» WHAT IS REQUIRED
Tally the lines of the entries in which the string "shown" occurs, and say only how many.

▬▬▬▬▬▬▬▬▬▬

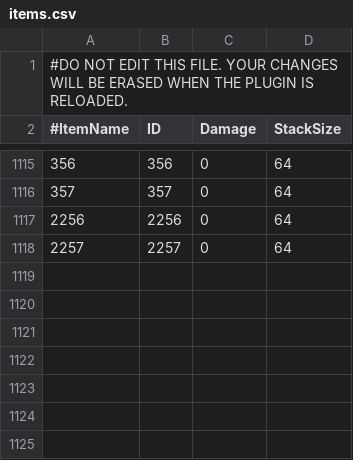
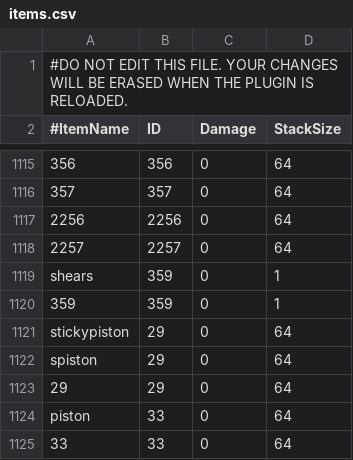
Before and after one commit to redsgreens/SupplySign, a CSV file: items.csv, drawn as a sheet; only a part is shown, gaps mark what is left out; the diff names each change by its address in the sheet, - before the commit and + after, or states it on an @@ line.

Commit message:
added new items from MC1.7

```diff
--- a/items.csv
+++ b/items.csv
+row 1119: shears | 359 | 0 | 1
+row 1120: 359 | 359 | 0 | 1
+row 1121: stickypiston | 29 | 0 | 64
+row 1122: spiston | 29 | 0 | 64
+row 1123: 29 | 29 | 0 | 64
+row 1124: piston | 33 | 0 | 64
+row 1125: 33 | 33 | 0 | 64
```
Also changed, not shown: 3 other files.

▬▬▬▬▬▬▬▬▬▬

» SOLUTION BELOW
2